Nothing may be dropped. Retype the whole listing exactly.

== == ==

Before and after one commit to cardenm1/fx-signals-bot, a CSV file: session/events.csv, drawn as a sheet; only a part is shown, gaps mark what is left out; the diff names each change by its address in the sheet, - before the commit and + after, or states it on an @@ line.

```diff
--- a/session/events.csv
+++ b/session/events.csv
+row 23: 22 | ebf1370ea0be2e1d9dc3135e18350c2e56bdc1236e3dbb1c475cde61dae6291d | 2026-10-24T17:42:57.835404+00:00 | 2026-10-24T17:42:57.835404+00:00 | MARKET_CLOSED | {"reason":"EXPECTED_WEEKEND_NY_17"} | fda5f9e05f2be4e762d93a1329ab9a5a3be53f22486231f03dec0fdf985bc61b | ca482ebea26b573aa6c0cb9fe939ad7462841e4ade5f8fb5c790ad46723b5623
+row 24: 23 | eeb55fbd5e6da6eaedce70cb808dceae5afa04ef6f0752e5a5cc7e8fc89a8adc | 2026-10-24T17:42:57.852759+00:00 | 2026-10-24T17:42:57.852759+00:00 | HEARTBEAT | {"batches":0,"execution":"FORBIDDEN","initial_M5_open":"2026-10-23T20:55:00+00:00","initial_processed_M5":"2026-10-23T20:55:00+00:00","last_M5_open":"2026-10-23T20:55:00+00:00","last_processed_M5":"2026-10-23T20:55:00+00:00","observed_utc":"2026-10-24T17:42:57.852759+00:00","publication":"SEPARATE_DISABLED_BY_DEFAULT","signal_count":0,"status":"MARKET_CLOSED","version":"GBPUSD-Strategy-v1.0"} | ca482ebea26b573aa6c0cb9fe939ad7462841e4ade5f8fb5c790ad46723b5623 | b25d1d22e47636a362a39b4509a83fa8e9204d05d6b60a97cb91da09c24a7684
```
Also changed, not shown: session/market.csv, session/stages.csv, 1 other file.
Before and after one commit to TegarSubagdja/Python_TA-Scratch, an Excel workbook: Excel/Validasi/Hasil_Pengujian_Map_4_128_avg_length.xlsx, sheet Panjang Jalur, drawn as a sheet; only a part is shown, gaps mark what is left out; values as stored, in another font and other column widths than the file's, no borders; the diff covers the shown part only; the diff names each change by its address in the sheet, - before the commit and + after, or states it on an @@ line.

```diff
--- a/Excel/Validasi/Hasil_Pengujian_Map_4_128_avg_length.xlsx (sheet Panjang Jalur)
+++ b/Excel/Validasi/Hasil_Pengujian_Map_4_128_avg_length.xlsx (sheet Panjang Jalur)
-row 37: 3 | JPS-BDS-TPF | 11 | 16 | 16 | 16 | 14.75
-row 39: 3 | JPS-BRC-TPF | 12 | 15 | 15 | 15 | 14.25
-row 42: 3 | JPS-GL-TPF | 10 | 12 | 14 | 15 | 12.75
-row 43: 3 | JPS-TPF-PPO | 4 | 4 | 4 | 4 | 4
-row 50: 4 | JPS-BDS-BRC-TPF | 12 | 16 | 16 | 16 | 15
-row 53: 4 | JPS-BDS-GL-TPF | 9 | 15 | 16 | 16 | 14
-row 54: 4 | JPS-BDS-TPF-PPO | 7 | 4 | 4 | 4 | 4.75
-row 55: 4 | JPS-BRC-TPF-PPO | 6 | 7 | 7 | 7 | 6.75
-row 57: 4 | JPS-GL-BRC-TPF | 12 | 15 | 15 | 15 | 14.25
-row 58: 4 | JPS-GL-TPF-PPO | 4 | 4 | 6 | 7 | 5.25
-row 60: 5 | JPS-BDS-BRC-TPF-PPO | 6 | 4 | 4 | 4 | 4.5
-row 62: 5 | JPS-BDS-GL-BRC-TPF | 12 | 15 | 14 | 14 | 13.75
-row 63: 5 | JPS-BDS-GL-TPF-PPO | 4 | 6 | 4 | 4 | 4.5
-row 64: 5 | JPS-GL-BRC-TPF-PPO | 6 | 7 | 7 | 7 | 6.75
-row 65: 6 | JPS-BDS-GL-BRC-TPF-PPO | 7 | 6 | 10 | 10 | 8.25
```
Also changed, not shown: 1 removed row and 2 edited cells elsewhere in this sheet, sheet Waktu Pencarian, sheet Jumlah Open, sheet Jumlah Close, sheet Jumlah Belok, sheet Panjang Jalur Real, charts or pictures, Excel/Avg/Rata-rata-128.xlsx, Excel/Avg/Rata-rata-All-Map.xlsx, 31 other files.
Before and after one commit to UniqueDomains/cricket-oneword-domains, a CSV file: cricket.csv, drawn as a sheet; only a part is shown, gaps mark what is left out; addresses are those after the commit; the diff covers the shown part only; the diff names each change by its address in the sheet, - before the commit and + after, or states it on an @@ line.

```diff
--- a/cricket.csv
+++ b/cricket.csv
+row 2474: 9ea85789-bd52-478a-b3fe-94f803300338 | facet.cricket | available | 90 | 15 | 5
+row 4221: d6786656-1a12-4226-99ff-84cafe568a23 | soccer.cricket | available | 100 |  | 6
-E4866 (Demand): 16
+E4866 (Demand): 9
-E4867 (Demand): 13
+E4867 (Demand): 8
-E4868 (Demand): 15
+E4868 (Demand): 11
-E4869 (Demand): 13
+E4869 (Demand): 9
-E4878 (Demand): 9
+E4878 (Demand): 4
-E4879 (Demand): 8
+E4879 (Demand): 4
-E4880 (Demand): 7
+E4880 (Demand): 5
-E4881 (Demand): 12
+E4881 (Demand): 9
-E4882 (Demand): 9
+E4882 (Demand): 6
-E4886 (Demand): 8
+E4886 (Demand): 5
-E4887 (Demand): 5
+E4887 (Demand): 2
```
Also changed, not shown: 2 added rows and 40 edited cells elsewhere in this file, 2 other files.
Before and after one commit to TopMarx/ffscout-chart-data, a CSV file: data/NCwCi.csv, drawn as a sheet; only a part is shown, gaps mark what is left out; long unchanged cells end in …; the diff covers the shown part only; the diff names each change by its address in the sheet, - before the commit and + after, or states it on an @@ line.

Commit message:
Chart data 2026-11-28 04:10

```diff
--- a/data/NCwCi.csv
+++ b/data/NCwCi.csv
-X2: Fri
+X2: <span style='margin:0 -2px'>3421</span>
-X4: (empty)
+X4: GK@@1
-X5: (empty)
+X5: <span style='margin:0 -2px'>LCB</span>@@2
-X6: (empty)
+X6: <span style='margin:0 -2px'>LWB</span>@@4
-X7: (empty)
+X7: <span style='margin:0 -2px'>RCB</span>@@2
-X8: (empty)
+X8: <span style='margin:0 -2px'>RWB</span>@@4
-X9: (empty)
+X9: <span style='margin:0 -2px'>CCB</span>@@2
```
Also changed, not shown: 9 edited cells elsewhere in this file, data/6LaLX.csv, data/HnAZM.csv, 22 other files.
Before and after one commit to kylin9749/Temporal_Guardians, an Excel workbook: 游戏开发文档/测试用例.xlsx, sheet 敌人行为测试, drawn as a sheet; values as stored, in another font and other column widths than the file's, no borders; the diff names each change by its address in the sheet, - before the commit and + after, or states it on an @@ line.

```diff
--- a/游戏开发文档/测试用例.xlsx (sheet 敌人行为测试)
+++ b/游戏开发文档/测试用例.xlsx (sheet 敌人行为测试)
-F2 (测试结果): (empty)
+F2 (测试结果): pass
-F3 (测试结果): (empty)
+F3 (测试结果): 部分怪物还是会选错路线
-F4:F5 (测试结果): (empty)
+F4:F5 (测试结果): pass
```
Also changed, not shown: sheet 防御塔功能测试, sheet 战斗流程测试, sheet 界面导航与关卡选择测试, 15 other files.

== == ==

Written reply ▸
Before and after one commit to cardenm1/fx-signals-bot, a CSV file: session/events.csv, drawn as a sheet; only a part is shown, gaps mark what is left out; the diff names each change by its address in the sheet, - before the commit and + after, or states it on an @@ line.

```diff
--- a/session/events.csv
+++ b/session/events.csv
+row 23: 22 | ebf1370ea0be2e1d9dc3135e18350c2e56bdc1236e3dbb1c475cde61dae6291d | 2026-10-24T17:42:57.835404+00:00 | 2026-10-24T17:42:57.835404+00:00 | MARKET_CLOSED | {"reason":"EXPECTED_WEEKEND_NY_17"} | fda5f9e05f2be4e762d93a1329ab9a5a3be53f22486231f03dec0fdf985bc61b | ca482ebea26b573aa6c0cb9fe939ad7462841e4ade5f8fb5c790ad46723b5623
+row 24: 23 | eeb55fbd5e6da6eaedce70cb808dceae5afa04ef6f0752e5a5cc7e8fc89a8adc | 2026-10-24T17:42:57.852759+00:00 | 2026-10-24T17:42:57.852759+00:00 | HEARTBEAT | {"batches":0,"execution":"FORBIDDEN","initial_M5_open":"2026-10-23T20:55:00+00:00","initial_processed_M5":"2026-10-23T20:55:00+00:00","last_M5_open":"2026-10-23T20:55:00+00:00","last_processed_M5":"2026-10-23T20:55:00+00:00","observed_utc":"2026-10-24T17:42:57.852759+00:00","publication":"SEPARATE_DISABLED_BY_DEFAULT","signal_count":0,"status":"MARKET_CLOSED","version":"GBPUSD-Strategy-v1.0"} | ca482ebea26b573aa6c0cb9fe939ad7462841e4ade5f8fb5c790ad46723b5623 | b25d1d22e47636a362a39b4509a83fa8e9204d05d6b60a97cb91da09c24a7684
```
Also changed, not shown: session/market.csv, session/stages.csv, 1 other file.
Before and after one commit to TegarSubagdja/Python_TA-Scratch, an Excel workbook: Excel/Validasi/Hasil_Pengujian_Map_4_128_avg_length.xlsx, sheet Panjang Jalur, drawn as a sheet; only a part is shown, gaps mark what is left out; values as stored, in another font and other column widths than the file's, no borders; the diff covers the shown part only; the diff names each change by its address in the sheet, - before the commit and + after, or states it on an @@ line.

```diff
--- a/Excel/Validasi/Hasil_Pengujian_Map_4_128_avg_length.xlsx (sheet Panjang Jalur)
+++ b/Excel/Validasi/Hasil_Pengujian_Map_4_128_avg_length.xlsx (sheet Panjang Jalur)
-row 37: 3 | JPS-BDS-TPF | 11 | 16 | 16 | 16 | 14.75
-row 39: 3 | JPS-BRC-TPF | 12 | 15 | 15 | 15 | 14.25
-row 42: 3 | JPS-GL-TPF | 10 | 12 | 14 | 15 | 12.75
-row 43: 3 | JPS-TPF-PPO | 4 | 4 | 4 | 4 | 4
-row 50: 4 | JPS-BDS-BRC-TPF | 12 | 16 | 16 | 16 | 15
-row 53: 4 | JPS-BDS-GL-TPF | 9 | 15 | 16 | 16 | 14
-row 54: 4 | JPS-BDS-TPF-PPO | 7 | 4 | 4 | 4 | 4.75
-row 55: 4 | JPS-BRC-TPF-PPO | 6 | 7 | 7 | 7 | 6.75
-row 57: 4 | JPS-GL-BRC-TPF | 12 | 15 | 15 | 15 | 14.25
-row 58: 4 | JPS-GL-TPF-PPO | 4 | 4 | 6 | 7 | 5.25
-row 60: 5 | JPS-BDS-BRC-TPF-PPO | 6 | 4 | 4 | 4 | 4.5
-row 62: 5 | JPS-BDS-GL-BRC-TPF | 12 | 15 | 14 | 14 | 13.75
-row 63: 5 | JPS-BDS-GL-TPF-PPO | 4 | 6 | 4 | 4 | 4.5
-row 64: 5 | JPS-GL-BRC-TPF-PPO | 6 | 7 | 7 | 7 | 6.75
-row 65: 6 | JPS-BDS-GL-BRC-TPF-PPO | 7 | 6 | 10 | 10 | 8.25
```
Also changed, not shown: 1 removed row and 2 edited cells elsewhere in this sheet, sheet Waktu Pencarian, sheet Jumlah Open, sheet Jumlah Close, sheet Jumlah Belok, sheet Panjang Jalur Real, charts or pictures, Excel/Avg/Rata-rata-128.xlsx, Excel/Avg/Rata-rata-All-Map.xlsx, 31 other files.
Before and after one commit to UniqueDomains/cricket-oneword-domains, a CSV file: cricket.csv, drawn as a sheet; only a part is shown, gaps mark what is left out; addresses are those after the commit; the diff covers the shown part only; the diff names each change by its address in the sheet, - before the commit and + after, or states it on an @@ line.

```diff
--- a/cricket.csv
+++ b/cricket.csv
+row 2474: 9ea85789-bd52-478a-b3fe-94f803300338 | facet.cricket | available | 90 | 15 | 5
+row 4221: d6786656-1a12-4226-99ff-84cafe568a23 | soccer.cricket | available | 100 |  | 6
-E4866 (Demand): 16
+E4866 (Demand): 9
-E4867 (Demand): 13
+E4867 (Demand): 8
-E4868 (Demand): 15
+E4868 (Demand): 11
-E4869 (Demand): 13
+E4869 (Demand): 9
-E4878 (Demand): 9
+E4878 (Demand): 4
-E4879 (Demand): 8
+E4879 (Demand): 4
-E4880 (Demand): 7
+E4880 (Demand): 5
-E4881 (Demand): 12
+E4881 (Demand): 9
-E4882 (Demand): 9
+E4882 (Demand): 6
-E4886 (Demand): 8
+E4886 (Demand): 5
-E4887 (Demand): 5
+E4887 (Demand): 2
```
Also changed, not shown: 2 added rows and 40 edited cells elsewhere in this file, 2 other files.
Before and after one commit to TopMarx/ffscout-chart-data, a CSV file: data/NCwCi.csv, drawn as a sheet; only a part is shown, gaps mark what is left out; long unchanged cells end in …; the diff covers the shown part only; the diff names each change by its address in the sheet, - before the commit and + after, or states it on an @@ line.

Commit message:
Chart data 2026-11-28 04:10

```diff
--- a/data/NCwCi.csv
+++ b/data/NCwCi.csv
-X2: Fri
+X2: <span style='margin:0 -2px'>3421</span>
-X4: (empty)
+X4: GK@@1
-X5: (empty)
+X5: <span style='margin:0 -2px'>LCB</span>@@2
-X6: (empty)
+X6: <span style='margin:0 -2px'>LWB</span>@@4
-X7: (empty)
+X7: <span style='margin:0 -2px'>RCB</span>@@2
-X8: (empty)
+X8: <span style='margin:0 -2px'>RWB</span>@@4
-X9: (empty)
+X9: <span style='margin:0 -2px'>CCB</span>@@2
```
Also changed, not shown: 9 edited cells elsewhere in this file, data/6LaLX.csv, data/HnAZM.csv, 22 other files.
Before and after one commit to kylin9749/Temporal_Guardians, an Excel workbook: 游戏开发文档/测试用例.xlsx, sheet 敌人行为测试, drawn as a sheet; values as stored, in another font and other column widths than the file's, no borders; the diff names each change by its address in the sheet, - before the commit and + after, or states it on an @@ line.

```diff
--- a/游戏开发文档/测试用例.xlsx (sheet 敌人行为测试)
+++ b/游戏开发文档/测试用例.xlsx (sheet 敌人行为测试)
-F2 (测试结果): (empty)
+F2 (测试结果): pass
-F3 (测试结果): (empty)
+F3 (测试结果): 部分怪物还是会选错路线
-F4:F5 (测试结果): (empty)
+F4:F5 (测试结果): pass
```
Also changed, not shown: sheet 防御塔功能测试, sheet 战斗流程测试, sheet 界面导航与关卡选择测试, 15 other files.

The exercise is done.